Valentin Inzko, chairman of the Council of the Carinthian Slovenes / Narodni svet koroških Slovencev and United Nations High Representative for Bosnia and Herzegovina gave a report on partly similar experiences. With the new Carinthian Prime Minister Peter Kaiser we finally can develop our talents and dig up our hidden treasures”, said Inzko, who quoted the South Tyrolean Prime Minister: “Minorities that do not have any demands, are dead minorities.” For this reason minorities also have to claim their rights. “We expect from the Austrian Federal Government that they will enact a new Ethnic Group Statute.”

Tatyana Smirnova, representative of the International Association of the History and Culture of the Germans in Russia spoke about the minorities and nationalities in Russia, where there are both models of territorial and cultural autonomy. “The rights of the cultural autonomies and the structural and financial support for them have been strongly reduced”, said Smirnova about the current situation. There will be more problems in the near future, that have to do with migration.

In Poland, on the other hand, the situation has become better after the political changes of 1990/1991, according to Norbert Rasch, Member of the Regional Parliament in Opole (Poland) and chairman of the Social-Cultural Association of the Germans in Opole-Silesia. Nevertheless there are significant goals that still have to be achieved. “We are a minority without schools – that is regrettable and not easy”, said Rasch. Although German is taught as a foreign subject in Polish schools, there are no minority schools. That is why it is important that the minority continues, and even stronger than before, to play a political role.

Despite linguistic diversity in Europe and its minorities, there are lots of things we have in common, such as the protection of language and culture, being proud of your own minority and the self-confidence to the outside world, underlined Leanne Wood, Party Leader of Plaid Cymru from Wales (Great Britain), already at the beginning of her speech. The Welsh self-confidence has grown in the past years, and for example is visible in the increasing bilingualism. Already one in every five people living in Wales speaks Welsh.

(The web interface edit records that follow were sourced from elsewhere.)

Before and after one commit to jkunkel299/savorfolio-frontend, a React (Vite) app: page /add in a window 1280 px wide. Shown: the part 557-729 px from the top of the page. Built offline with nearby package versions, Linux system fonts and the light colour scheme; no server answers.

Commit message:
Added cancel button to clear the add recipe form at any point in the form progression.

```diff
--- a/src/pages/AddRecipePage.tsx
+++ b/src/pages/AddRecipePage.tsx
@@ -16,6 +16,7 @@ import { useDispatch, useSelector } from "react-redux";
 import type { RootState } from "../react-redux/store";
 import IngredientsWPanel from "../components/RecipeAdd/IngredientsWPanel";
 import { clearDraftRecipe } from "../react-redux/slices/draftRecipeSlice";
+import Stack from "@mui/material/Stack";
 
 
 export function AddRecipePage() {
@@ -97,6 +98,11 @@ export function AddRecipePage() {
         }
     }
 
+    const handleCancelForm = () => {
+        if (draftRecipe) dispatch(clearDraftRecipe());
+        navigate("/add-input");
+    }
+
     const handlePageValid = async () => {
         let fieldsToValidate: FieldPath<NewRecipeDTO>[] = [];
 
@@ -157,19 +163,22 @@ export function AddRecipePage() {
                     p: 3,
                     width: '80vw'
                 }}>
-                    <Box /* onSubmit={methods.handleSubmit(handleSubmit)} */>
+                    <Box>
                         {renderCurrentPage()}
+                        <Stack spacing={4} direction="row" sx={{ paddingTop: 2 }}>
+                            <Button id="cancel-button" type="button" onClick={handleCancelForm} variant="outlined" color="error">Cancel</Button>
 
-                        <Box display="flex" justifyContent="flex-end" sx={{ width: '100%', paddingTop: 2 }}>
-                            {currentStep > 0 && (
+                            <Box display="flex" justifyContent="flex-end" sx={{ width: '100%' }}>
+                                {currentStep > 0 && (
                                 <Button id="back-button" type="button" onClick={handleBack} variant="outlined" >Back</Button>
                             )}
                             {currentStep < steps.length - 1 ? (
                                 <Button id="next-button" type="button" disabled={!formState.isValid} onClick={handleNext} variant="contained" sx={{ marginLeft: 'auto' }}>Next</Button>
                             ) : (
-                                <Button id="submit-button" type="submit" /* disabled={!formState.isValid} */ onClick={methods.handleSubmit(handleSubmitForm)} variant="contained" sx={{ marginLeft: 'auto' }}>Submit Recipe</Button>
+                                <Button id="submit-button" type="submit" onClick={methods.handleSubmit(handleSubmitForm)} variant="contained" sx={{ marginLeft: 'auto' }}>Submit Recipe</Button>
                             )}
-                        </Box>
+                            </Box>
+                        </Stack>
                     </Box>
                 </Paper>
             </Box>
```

Bernard Cyz spoke of the situation of the Lusatian Sorbs, who mainly live in the German states of Saxony and Brandenburg. The managing director of the Federation of Lusatian Sorbs, Domowina, belongs to a minority of 60 000 people, who rely on a protection mechanism that is guaranteed by the federal states and the Federal Republic of Germany. This is in particular the case in regard to cultural self-administration. An appeal to the politicians is still necessary in order to improve the current state of affairs. “We need the support of Europe and the state”, said Cyz at the FUEN Congress in Brixen.

In his speech, Oliver Paasch, Minister for Education, Training and Employment of the German-speaking Community in Belgium shortly entered into the diverse and troubled history of the German-speaking Belgians. “My grandfather, as an example, changed nationality four times in his life, although he never left his hometown”, said Paasch. The German-speaking Community in Belgium is the smallest federal state in the European Union, according to the Minister. Paasch explained, based on concrete examples from education policy, how a small border region can achieve excellent results based on European cooperation. “This is only possible because we are deliberately participating in networks, we are willing to cooperate in Europe and just because we work in networks we are even capable of making an advantage of our small size, with short administrative distance to our citizens and direct dialogue with them”, underlined Minister Oliver Paasch.

(Source: South Tyrolean People’s Party)